Visual reminders of place value provide a good reference for kids. Make charts to display on the wall.
Show the numbers in a new way that reinforces place value. Write the number at the top of the card. Draw the corresponding number of tens bars and individual blocks. For example, the number 37 would display a picture of three bars of ten and seven individual blocks. Below the picture, write "3 tens and 7 ones." This helps the kids think in terms of place value.
Write a large number on a chart. The size of the number depends on how many places you are teaching. For example, if you're teaching up to the thousands place, write a number that goes up to that place value. Above each individual number, write the name of its place value.
Manipulatives help demonstrate the grouping of numbers that designates place value.
Types of Manipulatives
Nearly any object works for grouping and counting. Consider the items you have around the house for inexpensive counters.
- Interlocking cubes: Any type of cube or block that clicks together works well. The kids count out groups of 10 and hook them together for easy groupings.
- Rubber bands & Q-tips: Have the kids count out groups of 10 Q-tips, using a rubber band to hold them together.
- Cups: Small plastic cups work well to hold groups of 10 small objects. Any object works as long as 10 of them fit easily into the cup. Ideas include rocks, beans, identical toys or crayons.
There are several ways to use these objects for reinforcing place value.
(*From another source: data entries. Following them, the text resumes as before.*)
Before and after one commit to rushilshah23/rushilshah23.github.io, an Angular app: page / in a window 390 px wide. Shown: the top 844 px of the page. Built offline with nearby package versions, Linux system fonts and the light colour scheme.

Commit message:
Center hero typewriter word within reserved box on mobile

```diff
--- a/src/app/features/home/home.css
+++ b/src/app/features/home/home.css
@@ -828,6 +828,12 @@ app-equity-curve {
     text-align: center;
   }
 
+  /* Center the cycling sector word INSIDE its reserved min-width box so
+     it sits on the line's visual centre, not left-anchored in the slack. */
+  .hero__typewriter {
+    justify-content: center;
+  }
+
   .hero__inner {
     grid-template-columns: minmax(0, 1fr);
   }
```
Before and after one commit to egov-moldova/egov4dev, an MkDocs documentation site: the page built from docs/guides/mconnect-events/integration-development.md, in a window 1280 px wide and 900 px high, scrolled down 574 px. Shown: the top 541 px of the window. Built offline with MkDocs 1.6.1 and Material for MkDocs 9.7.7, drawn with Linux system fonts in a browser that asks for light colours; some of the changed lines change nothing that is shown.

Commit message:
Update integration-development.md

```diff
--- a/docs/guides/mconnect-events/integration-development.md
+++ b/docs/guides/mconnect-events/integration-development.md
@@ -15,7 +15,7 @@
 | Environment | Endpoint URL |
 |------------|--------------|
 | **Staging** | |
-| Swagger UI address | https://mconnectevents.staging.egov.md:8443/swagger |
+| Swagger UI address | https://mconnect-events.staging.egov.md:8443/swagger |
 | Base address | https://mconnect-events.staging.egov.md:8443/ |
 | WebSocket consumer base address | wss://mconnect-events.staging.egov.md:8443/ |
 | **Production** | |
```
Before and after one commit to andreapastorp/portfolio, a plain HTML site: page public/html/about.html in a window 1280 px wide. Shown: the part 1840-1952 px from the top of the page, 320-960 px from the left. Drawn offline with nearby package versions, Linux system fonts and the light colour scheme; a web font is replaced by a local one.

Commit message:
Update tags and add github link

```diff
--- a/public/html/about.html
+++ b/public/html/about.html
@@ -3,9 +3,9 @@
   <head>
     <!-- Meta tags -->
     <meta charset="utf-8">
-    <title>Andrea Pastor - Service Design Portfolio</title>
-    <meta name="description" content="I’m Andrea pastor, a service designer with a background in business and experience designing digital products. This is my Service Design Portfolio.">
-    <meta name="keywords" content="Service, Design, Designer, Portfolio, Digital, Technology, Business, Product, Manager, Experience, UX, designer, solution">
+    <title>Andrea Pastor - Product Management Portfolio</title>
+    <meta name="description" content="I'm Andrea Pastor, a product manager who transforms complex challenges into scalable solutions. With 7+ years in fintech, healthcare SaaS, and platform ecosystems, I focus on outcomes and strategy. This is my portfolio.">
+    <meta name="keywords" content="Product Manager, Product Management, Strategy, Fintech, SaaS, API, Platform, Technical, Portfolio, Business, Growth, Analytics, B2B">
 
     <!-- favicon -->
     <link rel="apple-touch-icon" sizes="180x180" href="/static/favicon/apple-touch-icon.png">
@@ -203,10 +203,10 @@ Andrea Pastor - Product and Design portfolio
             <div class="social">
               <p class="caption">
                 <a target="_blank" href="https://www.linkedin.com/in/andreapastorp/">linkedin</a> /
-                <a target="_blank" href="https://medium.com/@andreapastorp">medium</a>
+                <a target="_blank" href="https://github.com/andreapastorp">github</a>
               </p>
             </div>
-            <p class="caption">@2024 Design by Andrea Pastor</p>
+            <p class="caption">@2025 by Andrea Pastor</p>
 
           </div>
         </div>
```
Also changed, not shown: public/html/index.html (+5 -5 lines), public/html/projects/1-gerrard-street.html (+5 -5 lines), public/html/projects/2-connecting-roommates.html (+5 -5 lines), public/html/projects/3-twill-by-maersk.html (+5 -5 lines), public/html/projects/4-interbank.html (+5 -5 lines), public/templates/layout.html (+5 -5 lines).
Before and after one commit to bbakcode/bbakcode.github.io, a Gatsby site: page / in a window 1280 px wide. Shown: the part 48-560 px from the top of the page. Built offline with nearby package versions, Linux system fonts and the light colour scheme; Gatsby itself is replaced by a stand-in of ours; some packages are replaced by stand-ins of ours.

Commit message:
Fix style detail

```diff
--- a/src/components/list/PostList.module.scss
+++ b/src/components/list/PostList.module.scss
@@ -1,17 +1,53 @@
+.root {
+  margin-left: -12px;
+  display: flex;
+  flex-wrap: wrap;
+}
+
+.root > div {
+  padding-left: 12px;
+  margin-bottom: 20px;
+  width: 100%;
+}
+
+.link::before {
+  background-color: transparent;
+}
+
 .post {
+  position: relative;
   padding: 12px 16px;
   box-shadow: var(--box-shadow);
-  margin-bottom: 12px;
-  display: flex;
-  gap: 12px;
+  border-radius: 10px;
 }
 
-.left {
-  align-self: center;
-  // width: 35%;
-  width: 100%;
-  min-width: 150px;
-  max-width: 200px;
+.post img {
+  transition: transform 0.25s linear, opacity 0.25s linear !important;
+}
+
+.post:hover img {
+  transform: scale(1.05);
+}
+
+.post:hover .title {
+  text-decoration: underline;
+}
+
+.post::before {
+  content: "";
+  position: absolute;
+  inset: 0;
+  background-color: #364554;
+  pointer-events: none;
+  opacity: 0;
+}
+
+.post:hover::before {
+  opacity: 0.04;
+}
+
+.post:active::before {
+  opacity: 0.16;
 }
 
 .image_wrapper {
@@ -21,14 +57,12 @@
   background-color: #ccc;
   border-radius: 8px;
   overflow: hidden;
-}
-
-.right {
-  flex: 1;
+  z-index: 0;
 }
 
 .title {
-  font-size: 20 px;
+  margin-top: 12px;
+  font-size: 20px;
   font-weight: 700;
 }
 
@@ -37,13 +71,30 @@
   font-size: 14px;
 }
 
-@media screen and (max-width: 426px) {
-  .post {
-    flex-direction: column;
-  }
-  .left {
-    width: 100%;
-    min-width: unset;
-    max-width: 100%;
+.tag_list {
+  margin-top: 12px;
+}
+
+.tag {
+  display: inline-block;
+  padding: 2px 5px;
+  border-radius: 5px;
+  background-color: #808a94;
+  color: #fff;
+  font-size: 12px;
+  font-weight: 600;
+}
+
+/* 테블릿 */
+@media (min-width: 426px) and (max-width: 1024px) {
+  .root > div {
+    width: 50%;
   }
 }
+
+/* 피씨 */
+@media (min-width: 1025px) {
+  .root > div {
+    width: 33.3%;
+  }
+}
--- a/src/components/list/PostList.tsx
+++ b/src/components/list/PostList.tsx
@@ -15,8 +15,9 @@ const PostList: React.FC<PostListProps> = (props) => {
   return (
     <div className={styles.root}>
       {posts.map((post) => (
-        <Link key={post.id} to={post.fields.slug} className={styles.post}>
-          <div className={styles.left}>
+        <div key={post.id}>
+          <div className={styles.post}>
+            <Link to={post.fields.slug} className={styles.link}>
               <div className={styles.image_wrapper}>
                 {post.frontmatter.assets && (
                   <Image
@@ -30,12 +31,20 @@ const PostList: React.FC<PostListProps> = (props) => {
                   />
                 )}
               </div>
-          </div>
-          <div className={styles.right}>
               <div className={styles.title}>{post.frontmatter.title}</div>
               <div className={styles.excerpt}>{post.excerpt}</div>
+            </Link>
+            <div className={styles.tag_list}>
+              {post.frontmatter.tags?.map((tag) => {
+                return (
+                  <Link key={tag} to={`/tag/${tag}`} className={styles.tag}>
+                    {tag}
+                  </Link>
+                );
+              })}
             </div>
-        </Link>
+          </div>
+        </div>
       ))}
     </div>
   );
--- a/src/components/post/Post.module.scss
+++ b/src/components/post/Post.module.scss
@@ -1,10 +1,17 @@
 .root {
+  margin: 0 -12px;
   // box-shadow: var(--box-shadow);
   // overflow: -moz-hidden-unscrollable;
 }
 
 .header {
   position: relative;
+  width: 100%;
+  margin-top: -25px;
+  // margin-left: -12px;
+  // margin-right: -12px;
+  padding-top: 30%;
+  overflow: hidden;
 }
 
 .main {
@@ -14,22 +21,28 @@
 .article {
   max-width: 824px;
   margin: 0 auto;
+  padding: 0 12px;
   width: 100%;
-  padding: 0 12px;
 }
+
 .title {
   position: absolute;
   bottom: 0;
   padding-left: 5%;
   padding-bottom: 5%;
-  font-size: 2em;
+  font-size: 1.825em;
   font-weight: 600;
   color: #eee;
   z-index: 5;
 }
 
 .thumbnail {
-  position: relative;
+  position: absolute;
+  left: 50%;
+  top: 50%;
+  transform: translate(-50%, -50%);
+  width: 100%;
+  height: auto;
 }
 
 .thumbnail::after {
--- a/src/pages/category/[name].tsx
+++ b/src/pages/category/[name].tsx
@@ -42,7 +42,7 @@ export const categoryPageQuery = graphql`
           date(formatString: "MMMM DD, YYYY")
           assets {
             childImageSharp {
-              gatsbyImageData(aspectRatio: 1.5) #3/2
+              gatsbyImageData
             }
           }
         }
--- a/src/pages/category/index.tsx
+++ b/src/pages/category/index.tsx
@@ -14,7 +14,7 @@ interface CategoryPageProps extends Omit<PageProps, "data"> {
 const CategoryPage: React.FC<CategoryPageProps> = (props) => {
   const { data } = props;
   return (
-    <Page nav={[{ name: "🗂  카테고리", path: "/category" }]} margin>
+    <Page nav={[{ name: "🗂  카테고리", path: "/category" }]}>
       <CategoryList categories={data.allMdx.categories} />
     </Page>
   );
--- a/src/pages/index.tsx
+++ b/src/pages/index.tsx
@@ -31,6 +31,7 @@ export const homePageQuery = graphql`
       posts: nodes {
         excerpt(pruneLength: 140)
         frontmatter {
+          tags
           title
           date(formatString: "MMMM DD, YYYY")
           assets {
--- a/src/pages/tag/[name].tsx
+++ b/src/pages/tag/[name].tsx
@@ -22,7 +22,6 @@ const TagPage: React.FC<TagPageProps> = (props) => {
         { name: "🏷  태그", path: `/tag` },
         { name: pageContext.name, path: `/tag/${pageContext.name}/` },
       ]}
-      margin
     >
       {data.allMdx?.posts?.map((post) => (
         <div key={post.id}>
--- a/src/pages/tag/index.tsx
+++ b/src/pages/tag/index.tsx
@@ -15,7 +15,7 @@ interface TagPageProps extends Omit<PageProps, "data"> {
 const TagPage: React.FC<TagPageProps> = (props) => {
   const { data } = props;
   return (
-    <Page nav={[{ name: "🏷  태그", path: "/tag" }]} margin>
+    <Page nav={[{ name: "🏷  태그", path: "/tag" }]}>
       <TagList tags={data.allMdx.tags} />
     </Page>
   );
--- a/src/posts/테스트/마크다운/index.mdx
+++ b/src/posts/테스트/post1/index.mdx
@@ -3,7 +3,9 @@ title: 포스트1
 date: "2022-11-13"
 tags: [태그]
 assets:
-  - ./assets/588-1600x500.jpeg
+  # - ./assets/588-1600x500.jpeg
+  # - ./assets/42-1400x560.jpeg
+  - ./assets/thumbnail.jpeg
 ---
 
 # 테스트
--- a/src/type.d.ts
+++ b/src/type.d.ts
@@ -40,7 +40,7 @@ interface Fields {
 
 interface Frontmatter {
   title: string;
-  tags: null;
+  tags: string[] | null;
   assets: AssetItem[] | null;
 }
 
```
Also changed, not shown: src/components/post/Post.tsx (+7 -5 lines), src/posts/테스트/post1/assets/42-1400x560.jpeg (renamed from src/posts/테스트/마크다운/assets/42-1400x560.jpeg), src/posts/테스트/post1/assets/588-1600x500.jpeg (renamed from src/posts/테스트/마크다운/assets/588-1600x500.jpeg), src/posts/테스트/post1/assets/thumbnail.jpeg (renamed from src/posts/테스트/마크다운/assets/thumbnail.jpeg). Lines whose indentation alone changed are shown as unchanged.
- Call out a number and have the child represent it with the corresponding groups of 10 and individual counters. For example, to represent 73, the student would make 7 groups of 10 counters plus 3 individual counters.
- Reverse the previous activity by handing the child several groups of 10 counters plus individual counters. The child determines the number of counters based on the groupings.
- Hand the child a large pile of counters. Have her make as many groups of 10 as possible. If there are more than 10 groups of 10, have her combine them to make a group of 100.
- Provide two different piles of counters that are already grouped into 10s. Have the child add the two piles by combining the groupings and individual counters.
Other Place Value Activities
It never hurts to teach a math concept in multiple ways. If your homeschool kids need more practice with place value, try some of these activities.
Each child needs a set of index cards with the numbers from 0 to 9, with one number on each card. Create a place value chart for each child. This is as simple as drawing a square for each place value. Add labels above each square to reinforce the name of each spot. Call out a number and have the students build the number on the place value chart.
Playing Card Place Value
For this game, you need a deck of playing cards and the place value chart. Determine how far you want to go on the place value chart and deal out that number of cards to each child. So, if you want to go to the ten thousands place, each child needs five cards. For the millions place, each child needs seven cards. The goal is to build the highest number. Each child turns over his first card and places it on the chart. They continue flipping over cards and placing them on the chart. Have each child read his final number to reinforce the concept. The child with the highest number is the winner.
Dice and a place value chart create another review game for place value. Similar to the playing card activity, the kids take turns rolling the dice to build numbers. The child who builds the highest number on each roll wins that round.
Place Value Worksheets
Once your child understands the concept of place values, reinforce your lessons with these printable worksheets:
- Simple Tens and Ones Place Value Worksheet: Perfect for beginning place value lessons at a second grade level. Focuses on the tens and ones.
- Up to Ten Thousand Place Value Worksheet: Offers place value problems up to the ten thousands. Worksheet is approximately third grade level work.
- Camp Ladybug Place Values Worksheet: The ladybugs are on their way to camp in buses. Figure out where each ladybug goes and insert place values. This worksheet is for third and fourth grade students.
- Decimal Place Value Worksheet: Children in grades three through five begin to incorporate the concept of place value with decimals. This worksheet teaches decimal place value through the thousands. The people at EdHelper allow you to print this worksheet along with an answer key, as well as offer some additional place value worksheets for different levels of learning.
- Enchanted Forest Place Values Worksheet: Fourth graders can use this worksheet to learn the decimals through the thousandths place, created by Math Blaster.
Understanding Place Value
The variety of activities used for teaching place value reinforces the concept for kids. Their understanding and comfort with place value grows with frequent opportunities to practice. Reviewing place value periodically throughout the year helps the kids with other mathematical functions, solidifying their math skills.